It was Grandmaster Fra Pietro del Monte who, back in the late 16th century, first commissioned the building of a Magisterial Palace that was improved upon, enlarged and embellished by his successors to reach its present structure by the mid-eighteenth century. Following the brief interlude of the French in Malta between 1798 and 1800, the Palace became the official residence of the British Colonial Governor of Malta. While it was mostly through the embellishments of the various Grandmasters that the Palace reached its current appearance and dimensions, the British Governors also contributed to the dynamic and at times rather complicated architectural history of this edifice. The damage suffered by the President’s Palace as a result of the Second World War was to no mean extent. Fortunately, the competent repair after the devastating air-raids of February and April 1942 helped to revive the prime national and stately function of the Palace. The Palace subsequently became the seat of Malta’s first Consitutional Parliament set up in 1921, Malta’s first parliament following Independence in 1964 and subsequent legislatures till this very day.
Ever since the times of the Order of St John, the palace was the seat of a collection of works of art and heritage items some of which still grace its walls. Some were purposely produced and form part of the historic fabric of the building. Others were acquired, transferred or presented at different times throughout its chequered history.
The Ambassador's Hall
This hall is utilised by the President of Malta for important state functions such as the swearing-in of new cabinet ministers and government officials. It is also used during State Visits by foreign dignitaries and the presentation of credentials by newly appointed ambassadors to Malta. The hall is known to have been used as a business room during the British colonial administration.

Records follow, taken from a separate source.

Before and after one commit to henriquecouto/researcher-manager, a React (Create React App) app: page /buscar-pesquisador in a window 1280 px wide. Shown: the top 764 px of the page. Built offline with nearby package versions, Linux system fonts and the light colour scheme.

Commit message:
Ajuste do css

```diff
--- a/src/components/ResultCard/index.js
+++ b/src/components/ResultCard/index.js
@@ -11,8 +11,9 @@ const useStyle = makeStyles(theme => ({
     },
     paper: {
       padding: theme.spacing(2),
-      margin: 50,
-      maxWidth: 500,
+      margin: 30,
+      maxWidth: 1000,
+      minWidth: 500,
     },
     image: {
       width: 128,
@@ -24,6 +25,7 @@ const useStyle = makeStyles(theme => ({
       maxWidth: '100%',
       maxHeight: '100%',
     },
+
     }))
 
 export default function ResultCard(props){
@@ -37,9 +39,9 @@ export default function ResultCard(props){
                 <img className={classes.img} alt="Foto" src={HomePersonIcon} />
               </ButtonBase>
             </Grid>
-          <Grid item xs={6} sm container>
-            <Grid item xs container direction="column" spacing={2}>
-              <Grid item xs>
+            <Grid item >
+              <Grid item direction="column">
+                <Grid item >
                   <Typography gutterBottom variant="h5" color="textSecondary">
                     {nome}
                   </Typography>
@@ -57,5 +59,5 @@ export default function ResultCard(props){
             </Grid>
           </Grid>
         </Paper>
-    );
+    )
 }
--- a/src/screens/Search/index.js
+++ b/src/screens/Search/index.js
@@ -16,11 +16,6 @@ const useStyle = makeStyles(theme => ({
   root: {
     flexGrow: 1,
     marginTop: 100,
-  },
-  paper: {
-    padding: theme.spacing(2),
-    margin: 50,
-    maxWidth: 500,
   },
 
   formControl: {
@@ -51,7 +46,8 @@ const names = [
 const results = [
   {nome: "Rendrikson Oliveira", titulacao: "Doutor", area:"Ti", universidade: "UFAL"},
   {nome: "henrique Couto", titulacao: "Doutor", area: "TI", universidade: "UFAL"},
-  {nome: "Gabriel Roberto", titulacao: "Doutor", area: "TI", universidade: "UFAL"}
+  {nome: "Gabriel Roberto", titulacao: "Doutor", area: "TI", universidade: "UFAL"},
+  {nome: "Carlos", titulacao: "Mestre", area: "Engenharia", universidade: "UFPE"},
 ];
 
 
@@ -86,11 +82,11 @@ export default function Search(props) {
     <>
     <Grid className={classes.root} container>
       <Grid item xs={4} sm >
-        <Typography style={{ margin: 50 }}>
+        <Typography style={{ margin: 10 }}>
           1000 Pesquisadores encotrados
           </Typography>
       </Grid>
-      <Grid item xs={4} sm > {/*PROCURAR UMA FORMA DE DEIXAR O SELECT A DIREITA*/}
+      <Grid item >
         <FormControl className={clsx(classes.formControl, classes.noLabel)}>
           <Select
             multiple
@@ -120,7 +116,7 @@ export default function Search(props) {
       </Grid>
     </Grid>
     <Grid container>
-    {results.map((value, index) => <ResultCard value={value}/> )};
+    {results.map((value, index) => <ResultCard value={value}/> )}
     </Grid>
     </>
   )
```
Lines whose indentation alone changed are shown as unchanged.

Of particular interest are the series of paintings representing 17th and 18th century monarchs and dignitaries.
Of particular interest are the portraits of various Grandmasters of the Order of St John and furniture items that decorate The Palace corridors. The mid-nineteenth century marble flooring includes the coat of arms of distinguished Grandmasters of the Order who ruled Malta alongside national emblems and ensigns of State.
The Throne Room

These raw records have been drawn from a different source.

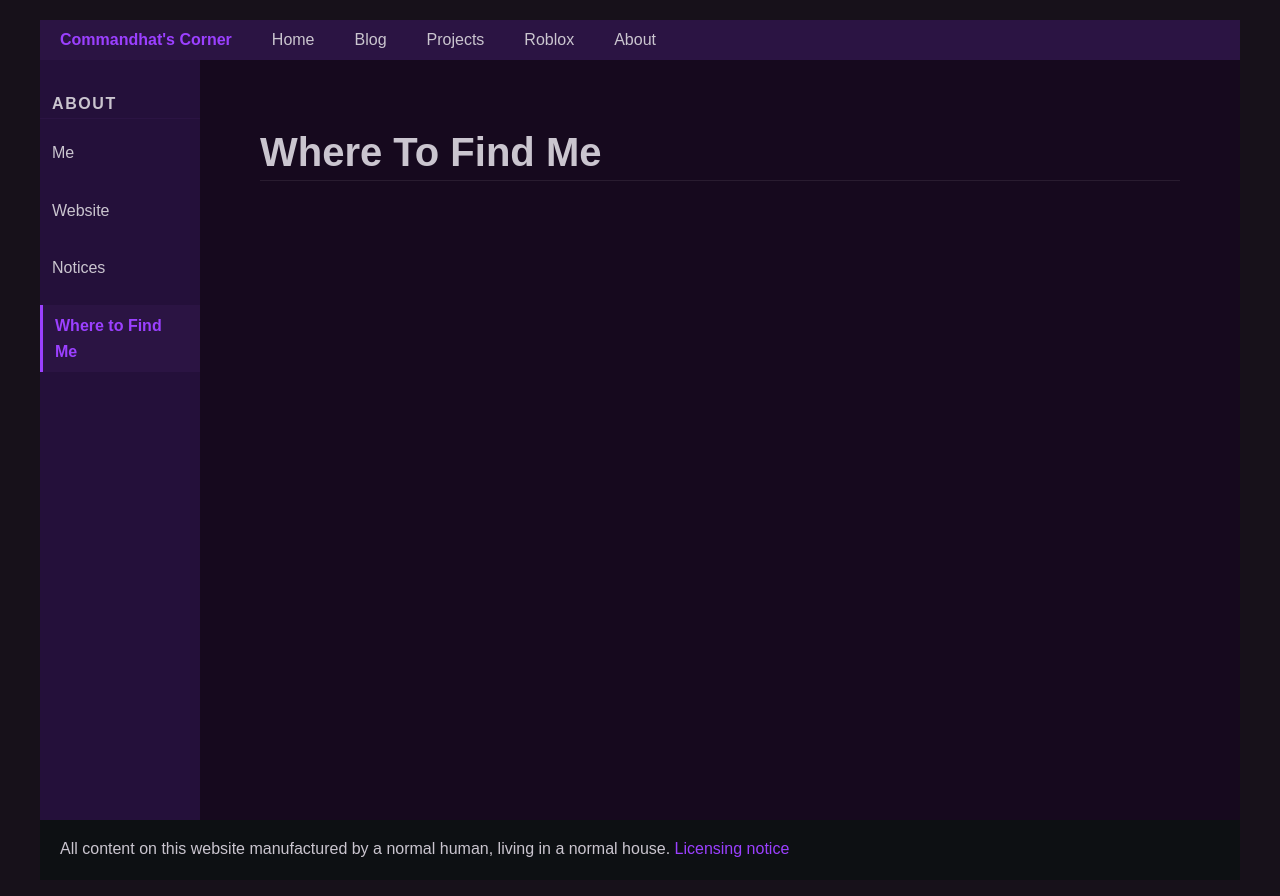
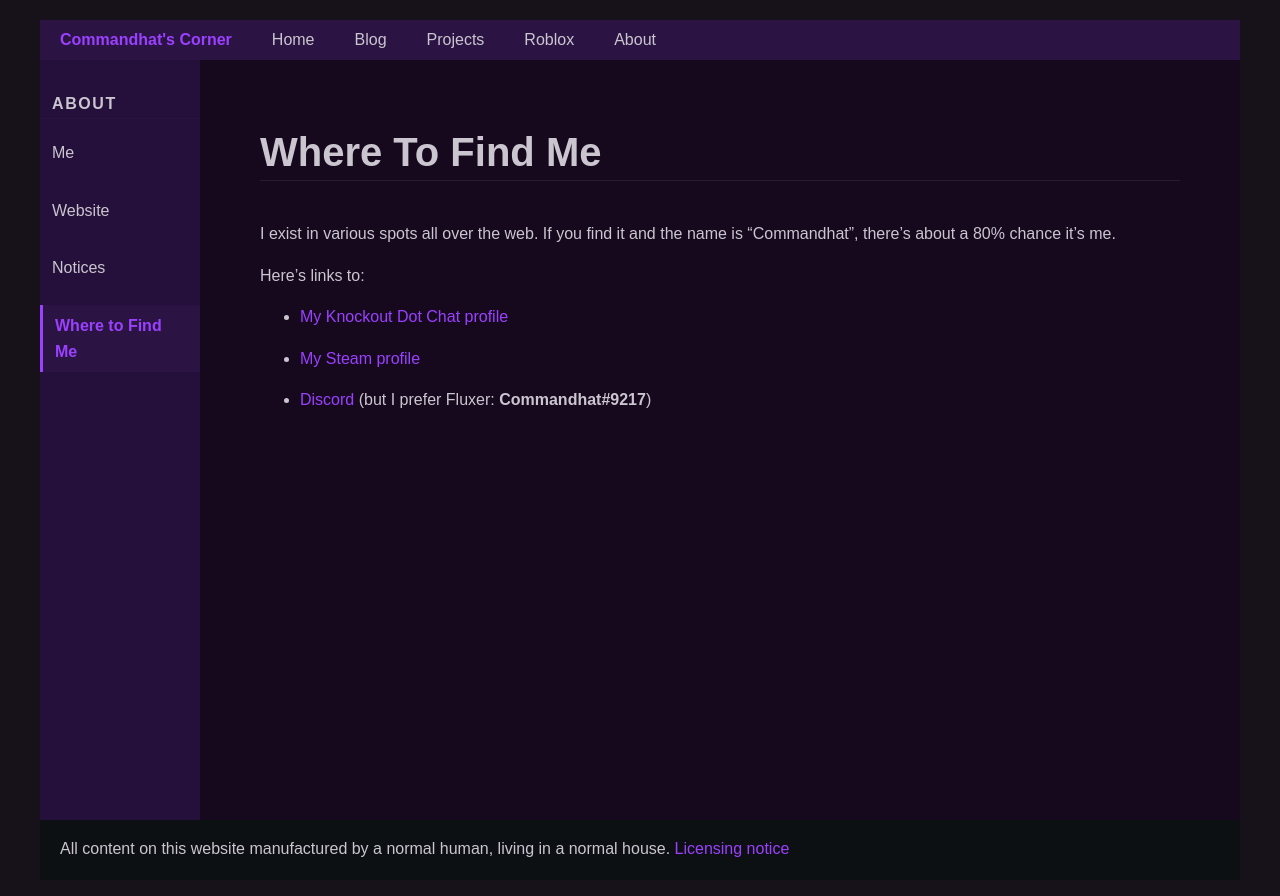
Before and after one commit to commandhat/blogsite-withpages, a Jekyll site: the page built from _about/where-to-find-me.md, in a window 1280 px wide. Shown: the top 896 px of the page. Built offline with Jekyll 4.4.1, drawn with Linux system fonts in a browser that asks for light colours.

Commit message:
forgot to add the short description on the blog post which messed with the front page. oops. also forgot to add the actual information on my contact page.

```diff
--- a/_about/where-to-find-me.md
+++ b/_about/where-to-find-me.md
@@ -2,3 +2,10 @@
 layout: about
 title: Where To Find Me
 ---
+
+I exist in various spots all over the web. If you find it and the name is "Commandhat", there's about a 80% chance it's me.
+
+Here's links to:
+* <a href="https://knockout.chat/user/8555">My Knockout Dot Chat profile</a>
+* <a href="https://steamcommunity.com/id/sometttthingnobodywouldguess">My Steam profile</a>
+* <a href="https://discordapp.com/users/97486134648532992">Discord</a> (but I prefer Fluxer: <strong>Commandhat#9217</strong>)
```
Also changed, not shown: _blog/2026-10-01-my stance-on-ai.md (+2 -0 lines).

The Throne Room, originally known as the Supreme Council Hall or Sala del Maggior Consiglio, was originally built during the reign of Grandmaster La Cassiere (1572-1581). It was used by successive Grandmasters to host ambassadors and high ranking dignitaries visiting the island. During the British administration it became known as the Hall of St Michael and St George after the newly-founded chivalric order for Malta and the Ionian Islands. It is currently used for state functions held by the President of Malta.

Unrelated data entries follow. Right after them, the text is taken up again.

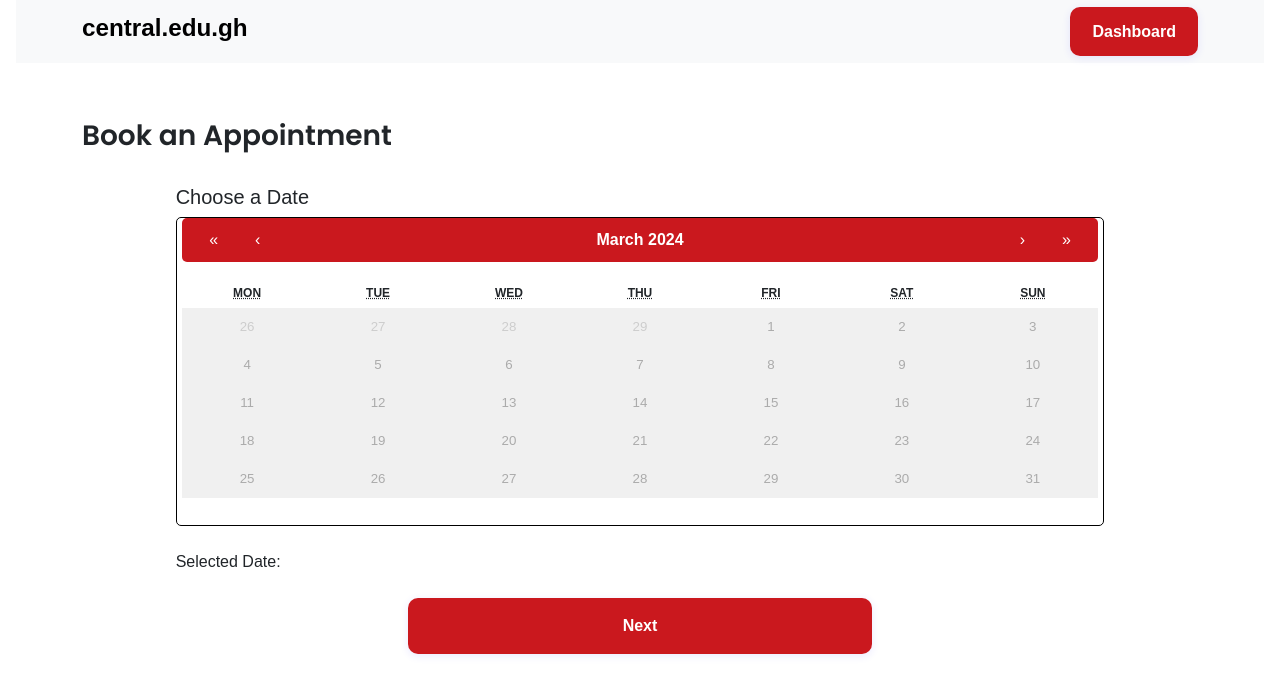
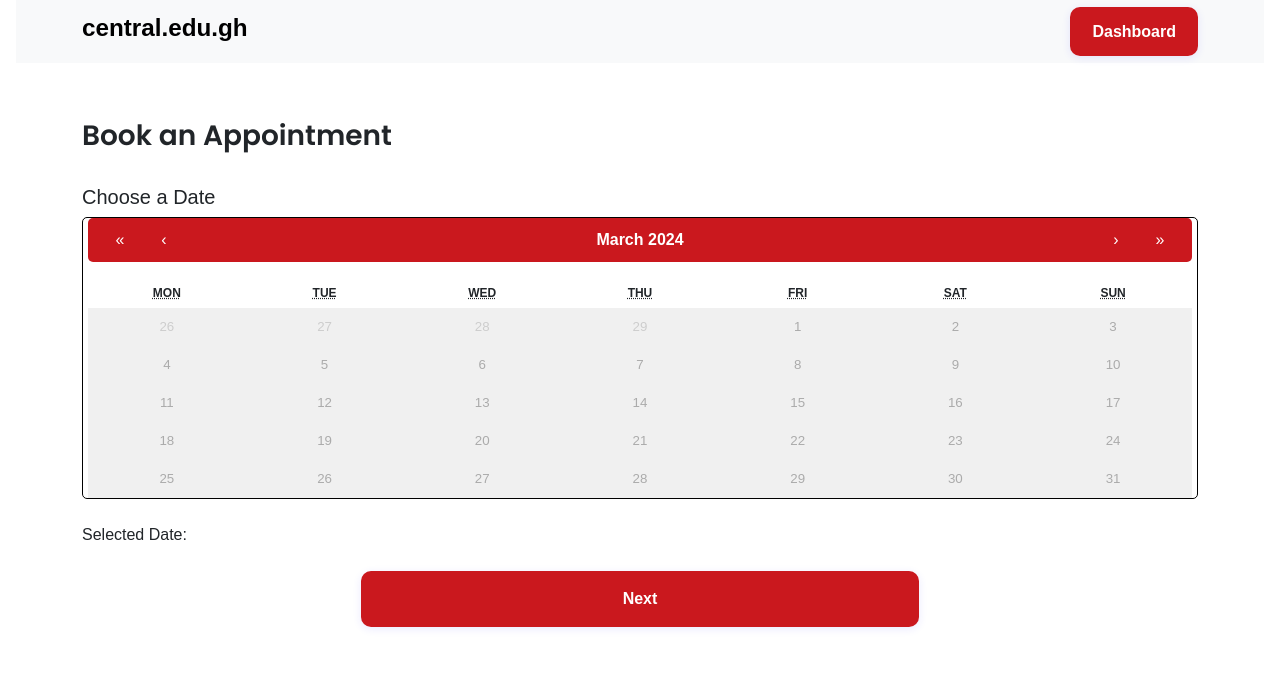
Before and after one commit to SoftLife0/Booking, a React (Vite) app: page /booking in a window 1280 px wide. Shown: the top 694 px of the page. Built offline with nearby package versions, Linux system fonts and the light colour scheme; no server answers.

Commit message:
using loadingscreen component

```diff
--- a/src/component/InfoForm.jsx
+++ b/src/component/InfoForm.jsx
@@ -53,9 +53,9 @@ function InfoForm({ selectedDate, onSubmit }) {
 
     return (
         <div>
-            <div className="container">
+            <div className="container-fluid">
                 <div className="row justify-content-center">
-                    <div className="col-md-12">
+                    <div className="col-md-8">
                         <div className="defaultCard">
                             <h5><b>Kindly fill in the form below</b></h5>
                             <form>
@@ -81,7 +81,7 @@ function InfoForm({ selectedDate, onSubmit }) {
                                         )}
                                     </div>
                                 </div> */}
-
+                                <br />
                                 <button type="submit" className='pill-button' onClick={handleSubmit}>Submit</button>
                             </form>
                         </div>
--- a/src/pages/Booking.jsx
+++ b/src/pages/Booking.jsx
@@ -87,7 +87,7 @@ function Booking() {
                             <h3 style={{ fontFamily: 'Poppins, sans-serif' }}><b>Book an Appointment</b></h3>
                             <br />
                         </div>
-                        <div className='col-md-12 d-flex justify-content-center' style={{ marginBottom: '0 5vw' }}>
+                        <div className='' style={{ marginBottom: '0 5vw' }}>
                             {showCalendar && <CustomCalendar onSelect={handleDateSelect} onNextClick={handleNextClick} />}
                             {!showCalendar && <InfoForm selectedDate={selectedDate} onSubmit={handleSubmit} />}
                         </div>
```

The cycle of wall paintings decorating the upper part of the hall represent salient episodes of the 1565 Great Siege of Malta and are the work of the Rome-trained painter Matteo Perez d’Aleccio (1547-1616). The coat-of-arms of Grandmaster Jean de la Valette-Parisot (1557-1568) on the wall recess behind the minstrels gallery was painted by Giuseppe Cali, Malta’s most important artist at the turn of the 20th century. In 1818, the British transformed this hall by completely covering the walls with neo-classical architectural features designed by Lieutenant-Colonel George Whitmore. These were removed in the early 20th century. The minstrel’s gallery is thought to have been relocated to this hall from the palace chapel which was probably its original location. Of particular interest is the original coffered ceiling and the late 18th century - style chandeliers.